She also loves Writing and Rhetoric. We’ve baby-stepped writing. I scribed for her really all the way until the end of last year. We take turns sometimes now with her daily work, but she’s much more confident in writing. During writing time, we don’t worry about spelling. Her one objective is to get those creative thoughts down on paper. Spelling, punctuation, grammar—all of that comes later during revision. Writing and Rhetoric gets her started with a fable which becomes the framework for what she will write. She rewrites sentences or phrases and finally rewrites the entire fable. It’s a workbook style of learning, which I was very surprised she liked. But it has been a good fit for her. We also play some writing games that add variety and challenge her story-telling skills.
We’ve come so far in some areas, but progress for dyslexia is that complicated dance, remember. And our huge leaps forward in some areas have meant new battles elsewhere. Math is one of those battle scenes right now; reading comprehension is another. So what does progress for dyslexia look like?
Spelling Progress for Dyslexia
- Academics. We are in a unique homeschool situation that requires regular testing. My daughter’s testing has shown regular improvement. In some areas that improvement is small and incremental; in other areas, it surges forward and then stalls for a bit. But testing is the least of the ways I monitor progress. When she completes an assignment, when she enthusiastically initiates a project or goes the extra mile on an assignment, when she gets through a day of homeschool without a meltdown, when she makes connections and interacts with what she is learning in her own unique way—all of that is progress.
- Skills. Karate is an extra-curricular that I love for my kids. It teaches energy under control (something all my ADHD ninjas need), it teaches character and perseverance, but it also teaches skills. My daughter practices and performs long sequences of moves in one direction, spins and repeats the sequence in the reverse direction, crossing her midline, moving left to right and back and forth. At first, these sequences were a huge challenge, and half the time she couldn’t remember her left from her right. Once she did memorize the sequence, she had to perform that sequence in front of judges and a gym full of parents. Sometimes she gets flustered, forgets, stalls, remembers, and pushes on. Each kata she learns, each test she finishes, each belt she earns, each evaluation she receives marks progress.
- Character. Dyslexia has taught my daughter how to endure and how to persevere. Nothing comes easily for her, unfortunately. All of life seems to be a struggle. And yet she presses on. That’s not to say there aren’t discouraging days and moments where she gives up. But overall, she’s learning determination and endurance. And so am I!

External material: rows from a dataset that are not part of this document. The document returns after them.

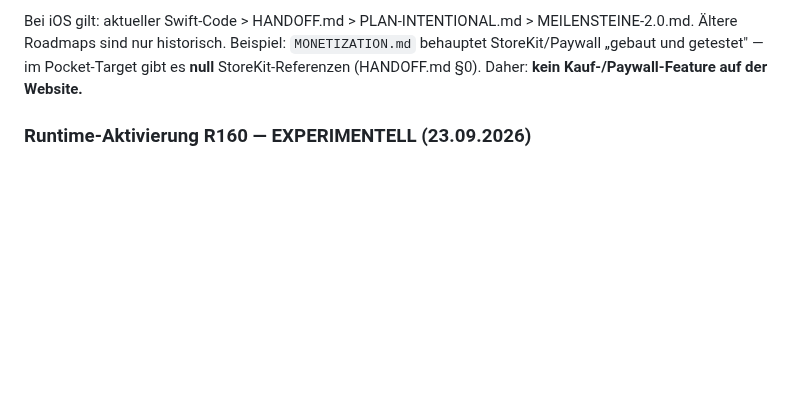
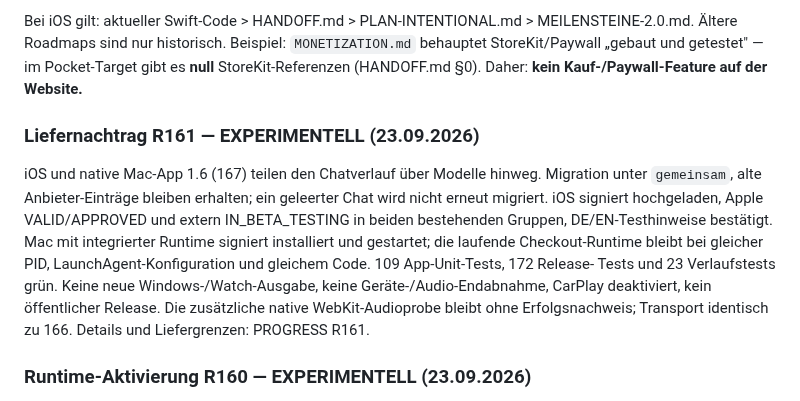
Before and after one commit to schenkei-code/hunch-website, a Markdown page: PRODUCT_TRUTH.md, the part around the change. Rendered like a GitHub page; blank space fills up the shorter version.

Commit message:
docs: record native build 167 test delivery and verification limits

```diff
--- a/PRODUCT_TRUTH.md
+++ b/PRODUCT_TRUTH.md
@@ -21,6 +21,20 @@ Bei iOS gilt: aktueller Swift-Code > HANDOFF.md > PLAN-INTENTIONAL.md > MEILENST
 Ältere Roadmaps sind nur historisch. Beispiel: `MONETIZATION.md` behauptet StoreKit/Paywall
 „gebaut und getestet" — im Pocket-Target gibt es **null** StoreKit-Referenzen (HANDOFF.md §0).
 Daher: **kein Kauf-/Paywall-Feature auf der Website.**
+
+### Liefernachtrag R161 — EXPERIMENTELL (23.09.2026)
+
+iOS und native Mac-App 1.6 (167) teilen den Chatverlauf über Modelle hinweg.
+Migration unter `gemeinsam`, alte Anbieter-Einträge bleiben erhalten; ein
+geleerter Chat wird nicht erneut migriert. iOS signiert hochgeladen, Apple
+VALID/APPROVED und extern IN_BETA_TESTING in beiden bestehenden Gruppen,
+DE/EN-Testhinweise bestätigt. Mac mit integrierter Runtime signiert installiert
+und gestartet; die laufende Checkout-Runtime bleibt bei gleicher PID,
+LaunchAgent-Konfiguration und gleichem Code. 109 App-Unit-Tests, 172 Release-
+Tests und 23 Verlaufstests grün. Keine neue Windows-/Watch-Ausgabe, keine
+Geräte-/Audio-Endabnahme, CarPlay deaktiviert, kein öffentlicher Release.
+Die zusätzliche native WebKit-Audioprobe bleibt ohne Erfolgsnachweis;
+Transport identisch zu 166. Details und Liefergrenzen: PROGRESS R161.
 
 ### Runtime-Aktivierung R160 — EXPERIMENTELL (23.09.2026)
 
```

- Confidence. This progress comes perhaps most slowly and quietly. Often it dawns on me gradually when I realize she’s no longer afraid, when I can’t remember the last time we had a meltdown during a particular activity, when she wants to tackle an extracurricular activity without me talking to the adult in charge about accommodations. I walk a fine line, it seems, between shielding that vulnerable spark of confidence she’s shown and giving it room and space to kindle into a flame.
What spells progress for my child with dyslexia may look nothing like your journey. That’s okay. When you have a child who struggles, you have to decide what progress looks like. You have to sit down and determine what your mile-markers are. But I do encourage you to know what you are looking for. The day to day of homeschooling a child with learning difficulties can be grueling, for both of you. Take a moment and take stock of your progress. It’s there; you just have to know where to look and what to look for. No matter what it looks like, embrace it. It’s progress, no matter how it’s spelled.